- RECORDS FOR THIS EXERCISE:
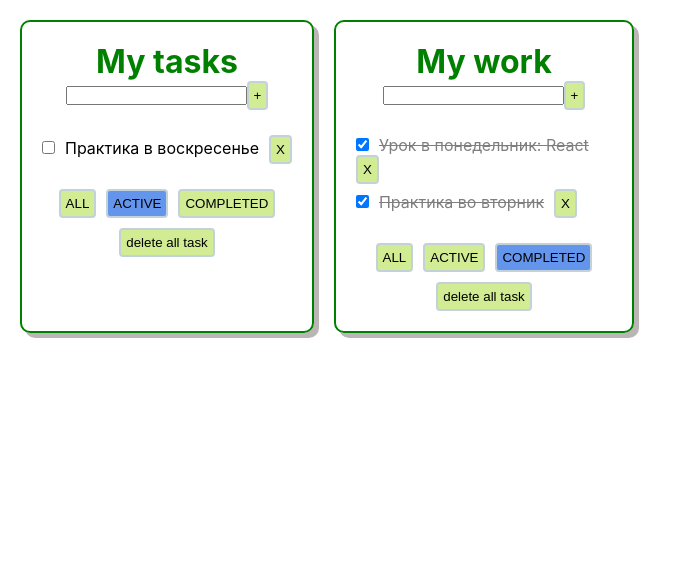
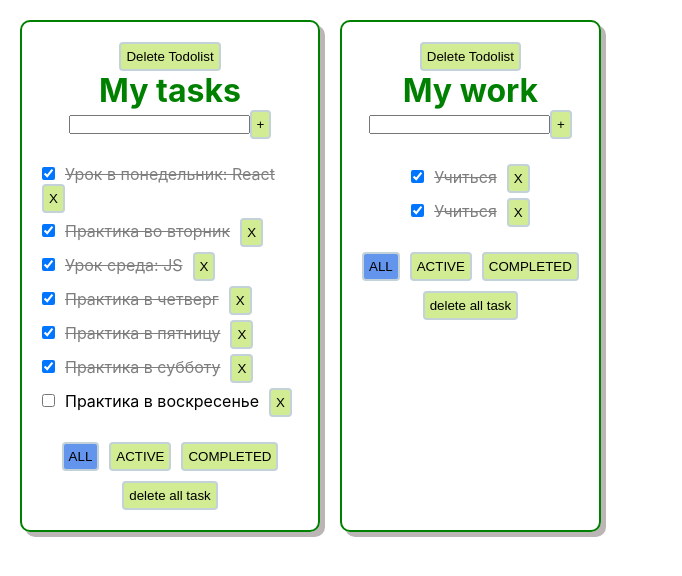
Before and after one commit to DmGog/my-todolist, a React app: page / in a window 1280 px wide. Shown: the top 576 px of the page, without its empty margins (0-682 px from the left). Built offline with nearby package versions, Linux system fonts and the light colour scheme.

Commit message:
удаление todo

```diff
--- a/src/App.tsx
+++ b/src/App.tsx
@@ -1,7 +1,7 @@
 import "./App.css";
 import {Todolist} from "./components/Todolist";
-import {FilterType, myTasksType, TodolistType} from "./common/PropsType";
-import {useState} from "react";
+import {FilterType, TodolistType} from "./common/PropsType";
+import React, {useState} from "react";
 import {GlobalStyled} from "./styles/GlobalStyled";
 import {v1} from "uuid";
 
@@ -12,9 +12,21 @@ function App() {
     let todolist2 = v1()
 
     let [todolists, setTodolists] = useState<TodolistType[]>([
-        {id: todolist1, title: "My tasks", filter: "active"},
-        {id: todolist2, title: "My work", filter: "completed"},]
+        {id: todolist1, title: "My tasks", filter: "all"},
+        {id: todolist2, title: "My work", filter: "all"},]
     )
+
+    const deleteTodolist = (todolistId: string) => {
+        console.log(todolistId)
+        let deleteTodolist = todolists.filter(e => e.id !== todolistId)
+        todolists = deleteTodolist
+        setTodolists([...todolists])
+
+        // удалим и таски из памяти
+        delete myTasks[todolistId]
+        setMyTasks({...myTasks})
+    }
+
 
     let [myTasks, setMyTasks] = useState({
         [todolist1]: [
@@ -27,16 +39,17 @@ function App() {
             {id: v1(), title: "Практика в воскресенье", isDone: false,}
         ],
         [todolist2]: [
-            {id: v1(), title: "Урок в понедельник: React", isDone: true,},
-            {id: v1(), title: "Практика во вторник", isDone: true,},
+            {id: v1(), title: "Учиться", isDone: true,},
+            {id: v1(), title: "Учиться", isDone: true,},
         ],
 
     })
 
     const onDeleteAllTask = (todolistId: string) => {
         myTasks[todolistId] = []
-        setMyTasks(myTasks)
+        setMyTasks({...myTasks})
     }
+
     const addTask = (title: string, todolistId: string) => {
         let task = {id: v1(), title: title, isDone: false}
         let tasks = myTasks[todolistId]
@@ -96,6 +109,7 @@ function App() {
                                  onDeleteAllTask={onDeleteAllTask}
                                  changeStatus={changeStatus}
                                  filter={tl.filter}
+                                 deleteTodolist={deleteTodolist}
                 />
             })}
 
--- a/src/components/Todolist.tsx
+++ b/src/components/Todolist.tsx
@@ -14,10 +14,22 @@ type TodolistPropsType = {
     onDeleteAllTask: (todolistId: string) => void
     changeStatus: (taskId: string, isDone: boolean, todolistId: string) => void
     filter: FilterType
+    deleteTodolist: (todolistId: string) => void
 }
 
 export const Todolist = (props: TodolistPropsType) => {
-    const {id, title, myTasks, changeFilter, removeTask, addTask, onDeleteAllTask, changeStatus, filter} = props
+    const {
+        deleteTodolist,
+        id,
+        title,
+        myTasks,
+        changeFilter,
+        removeTask,
+        addTask,
+        onDeleteAllTask,
+        changeStatus,
+        filter
+    } = props
 
     const [newTaskTitle, setNewTaskTitle] = useState("")
     const [error, setError] = useState<string | null>(null)
@@ -47,11 +59,13 @@ export const Todolist = (props: TodolistPropsType) => {
     const onCompletedClickHandler = () => changeFilter("completed", id)
 
     const allDeleteTasks = () => onDeleteAllTask(id)
+    const deleteTodo = () => deleteTodolist(id)
 
 
     return (
         <FlexWrapper>
             <StyledTodolist>
+                <Button onClickHandler={deleteTodo} title={"Delete Todolist"}/>
                 <h1>{title}</h1>
                 <div>
                     <input onKeyPress={onKeyPressHandler}
```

- ABOUT THIS EXERCISE:
How many lines of the material above contain the word "setTodolists"? Give only the number.

- ANSWER TO THIS PROBLEM:
2